Find and copy every line in the records that includes the string "import".
------------------------------------------------------------
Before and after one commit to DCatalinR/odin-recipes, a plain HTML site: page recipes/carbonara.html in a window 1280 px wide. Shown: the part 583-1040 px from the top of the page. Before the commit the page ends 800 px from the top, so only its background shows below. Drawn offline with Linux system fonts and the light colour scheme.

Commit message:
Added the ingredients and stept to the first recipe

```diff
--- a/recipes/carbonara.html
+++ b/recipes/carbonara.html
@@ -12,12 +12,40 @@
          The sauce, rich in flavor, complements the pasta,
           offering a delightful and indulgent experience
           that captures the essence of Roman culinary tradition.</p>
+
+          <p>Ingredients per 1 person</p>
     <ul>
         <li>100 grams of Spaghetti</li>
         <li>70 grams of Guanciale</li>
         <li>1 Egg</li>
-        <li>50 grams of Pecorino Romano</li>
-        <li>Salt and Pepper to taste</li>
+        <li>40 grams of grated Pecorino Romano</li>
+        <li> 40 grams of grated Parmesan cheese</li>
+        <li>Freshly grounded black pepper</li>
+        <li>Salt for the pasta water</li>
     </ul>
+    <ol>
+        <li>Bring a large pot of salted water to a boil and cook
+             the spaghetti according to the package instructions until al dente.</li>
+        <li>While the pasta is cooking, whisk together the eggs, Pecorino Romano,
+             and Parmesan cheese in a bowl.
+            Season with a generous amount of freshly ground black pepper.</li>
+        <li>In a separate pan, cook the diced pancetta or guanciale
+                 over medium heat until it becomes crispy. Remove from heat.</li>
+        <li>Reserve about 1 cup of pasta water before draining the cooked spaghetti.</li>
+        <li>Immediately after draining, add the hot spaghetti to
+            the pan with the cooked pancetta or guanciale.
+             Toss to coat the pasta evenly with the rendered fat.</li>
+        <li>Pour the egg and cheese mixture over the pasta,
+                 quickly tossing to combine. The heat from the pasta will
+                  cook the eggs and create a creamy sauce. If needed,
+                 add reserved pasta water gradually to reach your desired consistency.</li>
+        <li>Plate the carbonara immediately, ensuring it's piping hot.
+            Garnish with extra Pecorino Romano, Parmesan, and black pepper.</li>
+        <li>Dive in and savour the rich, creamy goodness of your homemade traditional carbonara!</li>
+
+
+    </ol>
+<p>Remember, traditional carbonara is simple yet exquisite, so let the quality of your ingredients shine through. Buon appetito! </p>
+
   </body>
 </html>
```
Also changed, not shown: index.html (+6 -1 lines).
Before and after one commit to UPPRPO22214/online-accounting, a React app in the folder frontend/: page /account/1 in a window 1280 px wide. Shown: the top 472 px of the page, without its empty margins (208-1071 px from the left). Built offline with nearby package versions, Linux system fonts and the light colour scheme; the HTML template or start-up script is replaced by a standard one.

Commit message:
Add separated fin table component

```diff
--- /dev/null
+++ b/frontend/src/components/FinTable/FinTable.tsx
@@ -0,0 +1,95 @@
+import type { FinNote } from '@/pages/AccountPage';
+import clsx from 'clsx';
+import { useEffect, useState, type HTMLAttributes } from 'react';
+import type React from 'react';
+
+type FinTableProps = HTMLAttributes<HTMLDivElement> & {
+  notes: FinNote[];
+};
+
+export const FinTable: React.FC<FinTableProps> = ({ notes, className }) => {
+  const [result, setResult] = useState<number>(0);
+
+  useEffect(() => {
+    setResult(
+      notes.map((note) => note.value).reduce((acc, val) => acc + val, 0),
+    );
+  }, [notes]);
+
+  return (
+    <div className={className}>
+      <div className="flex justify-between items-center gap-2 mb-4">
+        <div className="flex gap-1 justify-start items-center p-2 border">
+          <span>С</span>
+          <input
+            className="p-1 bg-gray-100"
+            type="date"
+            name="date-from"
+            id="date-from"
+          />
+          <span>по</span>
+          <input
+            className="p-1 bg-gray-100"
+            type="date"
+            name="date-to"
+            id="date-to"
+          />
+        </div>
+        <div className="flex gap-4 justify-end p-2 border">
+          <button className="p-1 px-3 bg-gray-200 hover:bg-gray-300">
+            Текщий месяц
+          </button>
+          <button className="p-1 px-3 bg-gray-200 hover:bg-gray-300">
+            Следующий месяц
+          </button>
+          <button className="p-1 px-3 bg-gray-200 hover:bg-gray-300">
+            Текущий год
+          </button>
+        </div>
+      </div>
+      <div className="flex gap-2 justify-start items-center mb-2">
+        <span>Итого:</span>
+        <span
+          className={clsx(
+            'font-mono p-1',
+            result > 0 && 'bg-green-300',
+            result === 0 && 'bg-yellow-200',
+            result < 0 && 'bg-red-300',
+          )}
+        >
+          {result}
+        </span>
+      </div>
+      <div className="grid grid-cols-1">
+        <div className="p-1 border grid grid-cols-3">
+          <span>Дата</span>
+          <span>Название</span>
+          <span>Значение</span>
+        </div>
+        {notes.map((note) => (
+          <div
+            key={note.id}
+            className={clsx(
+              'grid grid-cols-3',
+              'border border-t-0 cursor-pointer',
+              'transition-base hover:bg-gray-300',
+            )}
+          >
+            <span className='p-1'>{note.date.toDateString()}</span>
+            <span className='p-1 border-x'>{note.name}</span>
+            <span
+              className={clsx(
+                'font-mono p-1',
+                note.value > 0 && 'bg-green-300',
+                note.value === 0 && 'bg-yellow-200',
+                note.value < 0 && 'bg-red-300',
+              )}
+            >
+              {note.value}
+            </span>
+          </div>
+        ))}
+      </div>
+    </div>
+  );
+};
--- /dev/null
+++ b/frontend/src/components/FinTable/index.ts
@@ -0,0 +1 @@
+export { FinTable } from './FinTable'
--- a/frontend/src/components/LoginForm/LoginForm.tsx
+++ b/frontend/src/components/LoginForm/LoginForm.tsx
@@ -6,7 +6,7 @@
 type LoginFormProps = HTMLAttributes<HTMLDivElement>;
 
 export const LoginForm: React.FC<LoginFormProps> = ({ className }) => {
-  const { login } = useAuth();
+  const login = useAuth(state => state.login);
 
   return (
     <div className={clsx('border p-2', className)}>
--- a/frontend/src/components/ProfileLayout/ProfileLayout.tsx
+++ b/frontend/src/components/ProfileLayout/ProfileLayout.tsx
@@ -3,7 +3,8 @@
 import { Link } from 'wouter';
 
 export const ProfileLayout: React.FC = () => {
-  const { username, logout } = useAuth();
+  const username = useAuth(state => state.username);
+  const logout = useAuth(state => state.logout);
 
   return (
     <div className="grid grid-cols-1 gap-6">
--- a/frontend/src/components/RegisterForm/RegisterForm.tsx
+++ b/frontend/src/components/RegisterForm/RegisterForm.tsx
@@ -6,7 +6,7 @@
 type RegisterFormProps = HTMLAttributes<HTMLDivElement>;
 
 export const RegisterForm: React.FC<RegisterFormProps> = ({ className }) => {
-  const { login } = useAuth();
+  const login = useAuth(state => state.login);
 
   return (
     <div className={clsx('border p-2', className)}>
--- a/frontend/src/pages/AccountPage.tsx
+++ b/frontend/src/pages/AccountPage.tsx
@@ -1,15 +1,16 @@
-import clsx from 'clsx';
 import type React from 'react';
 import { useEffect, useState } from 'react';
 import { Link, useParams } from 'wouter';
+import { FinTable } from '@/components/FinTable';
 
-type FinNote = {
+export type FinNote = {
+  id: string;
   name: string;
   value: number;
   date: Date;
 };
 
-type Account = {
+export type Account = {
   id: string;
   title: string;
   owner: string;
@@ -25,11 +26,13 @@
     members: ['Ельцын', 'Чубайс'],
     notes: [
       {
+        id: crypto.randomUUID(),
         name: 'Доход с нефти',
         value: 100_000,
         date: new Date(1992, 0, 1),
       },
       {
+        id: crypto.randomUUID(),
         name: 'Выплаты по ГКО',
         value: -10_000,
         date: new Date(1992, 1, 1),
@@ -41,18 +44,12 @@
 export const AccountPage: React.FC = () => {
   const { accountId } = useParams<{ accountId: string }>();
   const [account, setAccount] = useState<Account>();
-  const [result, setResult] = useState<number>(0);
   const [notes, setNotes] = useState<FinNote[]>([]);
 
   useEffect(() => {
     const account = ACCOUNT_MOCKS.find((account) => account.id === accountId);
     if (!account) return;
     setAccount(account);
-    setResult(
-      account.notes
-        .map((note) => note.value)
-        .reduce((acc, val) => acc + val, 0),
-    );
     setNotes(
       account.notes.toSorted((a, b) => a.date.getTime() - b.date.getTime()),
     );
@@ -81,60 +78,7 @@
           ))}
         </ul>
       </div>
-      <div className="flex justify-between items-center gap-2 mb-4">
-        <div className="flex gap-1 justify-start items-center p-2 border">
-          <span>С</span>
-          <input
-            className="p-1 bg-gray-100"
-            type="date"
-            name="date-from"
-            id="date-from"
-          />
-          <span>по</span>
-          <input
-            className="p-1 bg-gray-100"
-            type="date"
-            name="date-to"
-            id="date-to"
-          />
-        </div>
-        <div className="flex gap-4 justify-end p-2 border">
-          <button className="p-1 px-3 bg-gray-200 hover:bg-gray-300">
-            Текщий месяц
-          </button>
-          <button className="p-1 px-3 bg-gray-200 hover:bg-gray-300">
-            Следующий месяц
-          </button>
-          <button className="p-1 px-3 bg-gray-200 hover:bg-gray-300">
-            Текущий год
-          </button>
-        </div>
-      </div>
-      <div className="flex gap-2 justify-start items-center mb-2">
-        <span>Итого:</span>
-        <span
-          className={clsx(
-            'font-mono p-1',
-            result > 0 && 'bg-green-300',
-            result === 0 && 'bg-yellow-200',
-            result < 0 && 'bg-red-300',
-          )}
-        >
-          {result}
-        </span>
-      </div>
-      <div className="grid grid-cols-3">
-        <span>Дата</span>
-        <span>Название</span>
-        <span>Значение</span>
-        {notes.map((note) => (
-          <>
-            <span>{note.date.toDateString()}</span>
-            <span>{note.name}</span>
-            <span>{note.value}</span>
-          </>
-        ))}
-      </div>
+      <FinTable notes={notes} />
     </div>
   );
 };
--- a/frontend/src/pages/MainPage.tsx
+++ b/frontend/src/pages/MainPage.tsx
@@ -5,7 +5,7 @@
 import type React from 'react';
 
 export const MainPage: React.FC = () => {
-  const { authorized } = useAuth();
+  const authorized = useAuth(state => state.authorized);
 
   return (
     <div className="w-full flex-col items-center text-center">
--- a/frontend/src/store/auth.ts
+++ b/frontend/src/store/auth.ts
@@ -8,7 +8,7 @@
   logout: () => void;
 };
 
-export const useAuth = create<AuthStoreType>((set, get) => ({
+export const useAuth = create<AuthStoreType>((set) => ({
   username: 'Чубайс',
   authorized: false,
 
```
------------------------------------------------------------
**Solution for this exercise**
+import type { FinNote } from '@/pages/AccountPage';
+import clsx from 'clsx';
+import { useEffect, useState, type HTMLAttributes } from 'react';
+import type React from 'react';
 import { Link } from 'wouter';
-import clsx from 'clsx';
 import type React from 'react';
 import { useEffect, useState } from 'react';
 import { Link, useParams } from 'wouter';
+import { FinTable } from '@/components/FinTable';
 import type React from 'react';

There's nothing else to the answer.